This will be my 5th season riding/5th season teaching, an I aspire to be a Professional Snowboarding Coach.

Matt

Link to comment
Share on other sites

Guest alpine168

4th season riding

1st season teaching.

I got a gig at Chicopee this season because it right close to my day job.

:D Can't wipe goofy grin off my face because first run coming soon, and it gonna rock.

Link to comment
Share on other sites

I am an AASI level III from Ski Roundtop, PA. I have been teaching since 1996. Of course, the important thing is that I took the LII and LIII exams on F2 Speedsters, Bomber bindings, and UPS Mach RSV's. I would encourage anyone else to do the same (alpine setup, that is). I believe that it was a good way to have diversity in the exams.

It was important to show that such a setup was optimal for the freestyle tasks at hand. (right?)

It is good to hear from you guys north of the border.

Link to comment
Share on other sites

I did my CASI Level I last season with Alpine168, and we had a Jolly good time.

I took the course on my Renntiger. It was a little trickier to do some of the teaching demonstrations in the hard setup. If I were going to actually teach I'd need to get a softie setup, and so I don't really expect to teach much either. It was an excellent way to refine my own riding.

Link to comment
Share on other sites

Matt. I was the snowboard school director at waterville valley from 93-95 before that I ran the snowboard school at temple mtn were I was in charge of every thing snowboardy! I also coached a privite scholl race team while i was in high school and for a few years after. I also was the first guy to ever teach snowboarding at Park City as well as a PC team rider for years. I was the TV instrutor for KSL channel 5 in Salt lake for the ski UT show as well.

I have done almost all of my teaching and coaching in hard boot unless the client wanted soft boot spacific instruction. I also had some input on the minirider program devoloped by ski wee. I stopped teaching when i started racing Pro. I have consider going back but like to ride to much and hate line ups! I know plenty of level 3 guys who turn like my Grandma. But a few who rip as well. I have never held any Cert. And used to give all the Clinics at evey mtn.
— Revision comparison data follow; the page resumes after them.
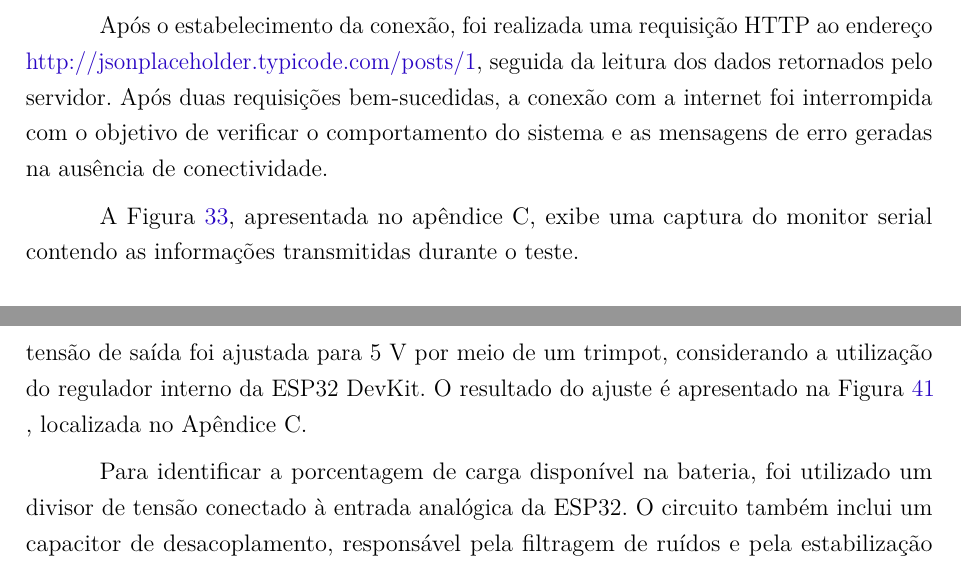
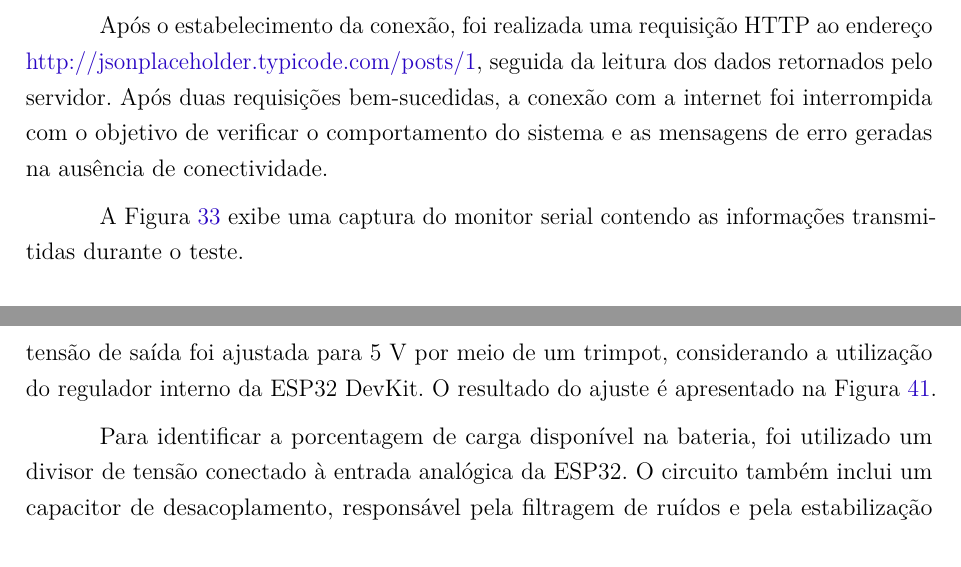
Before and after one commit to fcte-pi1/2026.1_PI1_Grupo01_Bruno, a LaTeX thesis (docs/relatorio/relatorio.tex, which reads docs/relatorio/editaveis/09_resultados.tex): two parts of pages 52 and 55 of 80, joined at a grey line, cut so that both start at the same text. Compiled offline with pdfLaTeX.

Commit message:
docs: retirada dos termos de apêndice

```diff
--- a/docs/relatorio/editaveis/09_resultados.tex
+++ b/docs/relatorio/editaveis/09_resultados.tex
@@ -90,7 +90,7 @@ Para validar a comunicação Wi-Fi da ESP32, foi desenvolvido um algoritmo simpl
 
 Após o estabelecimento da conexão, foi realizada uma requisição HTTP ao endereço \href{http://jsonplaceholder.typicode.com/posts/1}{http://jsonplaceholder.typicode.com/posts/1}, seguida da leitura dos dados retornados pelo servidor. Após duas requisições bem-sucedidas, a conexão com a internet foi interrompida com o objetivo de verificar o comportamento do sistema e as mensagens de erro geradas na ausência de conectividade.
 
-A Figura \ref{fig:teste_Wifi}, apresentada no apêndice C, exibe uma captura do monitor serial contendo as informações transmitidas durante o teste.
+A Figura \ref{fig:teste_Wifi} exibe uma captura do monitor serial contendo as informações transmitidas durante o teste.
 
 \subsection{Sensores}
 \subsubsection{TOF}
@@ -159,9 +159,9 @@ Ao analisar os gráficos e a tabela, nota-se que os dados de máximos e mínimos
 Os dados amostrados indicam que a aplicação dos métodos de calibração escolhidos resultaram em uma melhora significativa na confiabilidade, precisão e consistência dos dados de output da MPU 6050.
 
 \subsubsection{Regulador de tensão e porcentagem de carga da bateria}
-Para garantir uma alimentação adequada da ESP32, foi utilizado um regulador de tensão ajustável. Com o auxílio de um multímetro e da bateria prevista para o projeto, a tensão de saída foi ajustada para 5 V por meio de um trimpot, considerando a utilização do regulador interno da ESP32 DevKit. O resultado do ajuste é apresentado na Figura \ref{fig:regulador_tensao} , localizada no Apêndice C.
+Para garantir uma alimentação adequada da ESP32, foi utilizado um regulador de tensão ajustável. Com o auxílio de um multímetro e da bateria prevista para o projeto, a tensão de saída foi ajustada para 5 V por meio de um trimpot, considerando a utilização do regulador interno da ESP32 DevKit. O resultado do ajuste é apresentado na Figura \ref{fig:regulador_tensao}.
 
-Para identificar a porcentagem de carga disponível na bateria, foi utilizado um divisor de tensão conectado à entrada analógica da ESP32. O circuito também inclui um capacitor de desacoplamento, responsável pela filtragem de ruídos e pela estabilização do sinal medido. O sistema foi validado utilizando um multímetro e uma fonte de tensão contínua ajustável, permitindo observar a resposta do circuito para diferentes níveis de tensão dentro da faixa de operação prevista para a bateria do projeto. O resultado da validação é apresentada na figura \ref{fig:medidor_tensao}, localizada no Apêndice C.
+Para identificar a porcentagem de carga disponível na bateria, foi utilizado um divisor de tensão conectado à entrada analógica da ESP32. O circuito também inclui um capacitor de desacoplamento, responsável pela filtragem de ruídos e pela estabilização do sinal medido. O sistema foi validado utilizando um multímetro e uma fonte de tensão contínua ajustável, permitindo observar a resposta do circuito para diferentes níveis de tensão dentro da faixa de operação prevista para a bateria do projeto. O resultado da validação é apresentada na figura \ref{fig:medidor_tensao}.
 
 
 \subsection{Atuadores}
```
Also changed, not shown: docs/relatorio/editaveis/09_resultados.tex (4 more changed lines).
I worked at. Many PC level 3s come to me with ?'s i ussaly just take them riding and fix their problems.

No Cert can be a big problem now days so continue with it!

Link to comment
Share on other sites

Guest Pre School Rider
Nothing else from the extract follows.